■ ASSIGNED TASK ■
Every entry must be output exactly as it is written.

■ MATERIAL SUPPLIED ■
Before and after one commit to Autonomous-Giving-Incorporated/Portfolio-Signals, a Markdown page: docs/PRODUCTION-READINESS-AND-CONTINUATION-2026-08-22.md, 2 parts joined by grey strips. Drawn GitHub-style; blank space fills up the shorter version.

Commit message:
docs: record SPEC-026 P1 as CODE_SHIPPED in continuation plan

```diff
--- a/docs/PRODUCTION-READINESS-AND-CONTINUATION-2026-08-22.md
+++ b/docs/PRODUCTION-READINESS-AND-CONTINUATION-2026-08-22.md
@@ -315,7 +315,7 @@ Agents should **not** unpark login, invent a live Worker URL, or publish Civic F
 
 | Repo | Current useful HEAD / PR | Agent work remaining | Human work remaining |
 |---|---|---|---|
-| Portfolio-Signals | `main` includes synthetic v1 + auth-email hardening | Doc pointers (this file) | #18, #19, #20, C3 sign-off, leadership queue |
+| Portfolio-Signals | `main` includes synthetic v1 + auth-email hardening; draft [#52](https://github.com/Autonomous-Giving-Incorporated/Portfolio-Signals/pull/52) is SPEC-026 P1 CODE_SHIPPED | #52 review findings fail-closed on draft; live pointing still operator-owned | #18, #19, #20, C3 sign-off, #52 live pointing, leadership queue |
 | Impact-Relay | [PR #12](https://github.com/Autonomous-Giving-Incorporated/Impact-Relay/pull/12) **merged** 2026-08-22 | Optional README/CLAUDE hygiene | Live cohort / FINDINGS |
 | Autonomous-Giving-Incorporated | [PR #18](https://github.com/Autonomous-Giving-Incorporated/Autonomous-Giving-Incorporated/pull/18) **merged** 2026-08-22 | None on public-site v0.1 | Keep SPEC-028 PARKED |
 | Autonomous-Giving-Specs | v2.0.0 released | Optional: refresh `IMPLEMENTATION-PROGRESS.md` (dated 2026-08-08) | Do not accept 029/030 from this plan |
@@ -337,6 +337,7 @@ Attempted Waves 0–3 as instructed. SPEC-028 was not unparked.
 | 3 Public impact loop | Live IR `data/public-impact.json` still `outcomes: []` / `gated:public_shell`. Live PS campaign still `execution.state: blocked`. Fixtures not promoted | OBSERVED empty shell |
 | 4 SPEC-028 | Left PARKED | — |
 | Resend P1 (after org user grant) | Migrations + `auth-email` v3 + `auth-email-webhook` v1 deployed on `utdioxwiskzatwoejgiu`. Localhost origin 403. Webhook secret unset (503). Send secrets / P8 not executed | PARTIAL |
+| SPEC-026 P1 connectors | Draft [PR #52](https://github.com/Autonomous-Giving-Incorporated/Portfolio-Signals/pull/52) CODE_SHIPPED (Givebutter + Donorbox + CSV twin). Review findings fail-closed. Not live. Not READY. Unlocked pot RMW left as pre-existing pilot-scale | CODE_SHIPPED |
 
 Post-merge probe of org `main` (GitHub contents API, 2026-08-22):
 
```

■ OUTPUT FOR THIS EXERCISE ■
Before and after one commit to Autonomous-Giving-Incorporated/Portfolio-Signals, a Markdown page: docs/PRODUCTION-READINESS-AND-CONTINUATION-2026-08-22.md, 2 parts joined by grey strips. Drawn GitHub-style; blank space fills up the shorter version.

Commit message:
docs: record SPEC-026 P1 as CODE_SHIPPED in continuation plan

```diff
--- a/docs/PRODUCTION-READINESS-AND-CONTINUATION-2026-08-22.md
+++ b/docs/PRODUCTION-READINESS-AND-CONTINUATION-2026-08-22.md
@@ -315,7 +315,7 @@ Agents should **not** unpark login, invent a live Worker URL, or publish Civic F
 
 | Repo | Current useful HEAD / PR | Agent work remaining | Human work remaining |
 |---|---|---|---|
-| Portfolio-Signals | `main` includes synthetic v1 + auth-email hardening | Doc pointers (this file) | #18, #19, #20, C3 sign-off, leadership queue |
+| Portfolio-Signals | `main` includes synthetic v1 + auth-email hardening; draft [#52](https://github.com/Autonomous-Giving-Incorporated/Portfolio-Signals/pull/52) is SPEC-026 P1 CODE_SHIPPED | #52 review findings fail-closed on draft; live pointing still operator-owned | #18, #19, #20, C3 sign-off, #52 live pointing, leadership queue |
 | Impact-Relay | [PR #12](https://github.com/Autonomous-Giving-Incorporated/Impact-Relay/pull/12) **merged** 2026-08-22 | Optional README/CLAUDE hygiene | Live cohort / FINDINGS |
 | Autonomous-Giving-Incorporated | [PR #18](https://github.com/Autonomous-Giving-Incorporated/Autonomous-Giving-Incorporated/pull/18) **merged** 2026-08-22 | None on public-site v0.1 | Keep SPEC-028 PARKED |
 | Autonomous-Giving-Specs | v2.0.0 released | Optional: refresh `IMPLEMENTATION-PROGRESS.md` (dated 2026-08-08) | Do not accept 029/030 from this plan |
@@ -337,6 +337,7 @@ Attempted Waves 0–3 as instructed. SPEC-028 was not unparked.
 | 3 Public impact loop | Live IR `data/public-impact.json` still `outcomes: []` / `gated:public_shell`. Live PS campaign still `execution.state: blocked`. Fixtures not promoted | OBSERVED empty shell |
 | 4 SPEC-028 | Left PARKED | — |
 | Resend P1 (after org user grant) | Migrations + `auth-email` v3 + `auth-email-webhook` v1 deployed on `utdioxwiskzatwoejgiu`. Localhost origin 403. Webhook secret unset (503). Send secrets / P8 not executed | PARTIAL |
+| SPEC-026 P1 connectors | Draft [PR #52](https://github.com/Autonomous-Giving-Incorporated/Portfolio-Signals/pull/52) CODE_SHIPPED (Givebutter + Donorbox + CSV twin). Review findings fail-closed. Not live. Not READY. Unlocked pot RMW left as pre-existing pilot-scale | CODE_SHIPPED |
 
 Post-merge probe of org `main` (GitHub contents API, 2026-08-22):
 
```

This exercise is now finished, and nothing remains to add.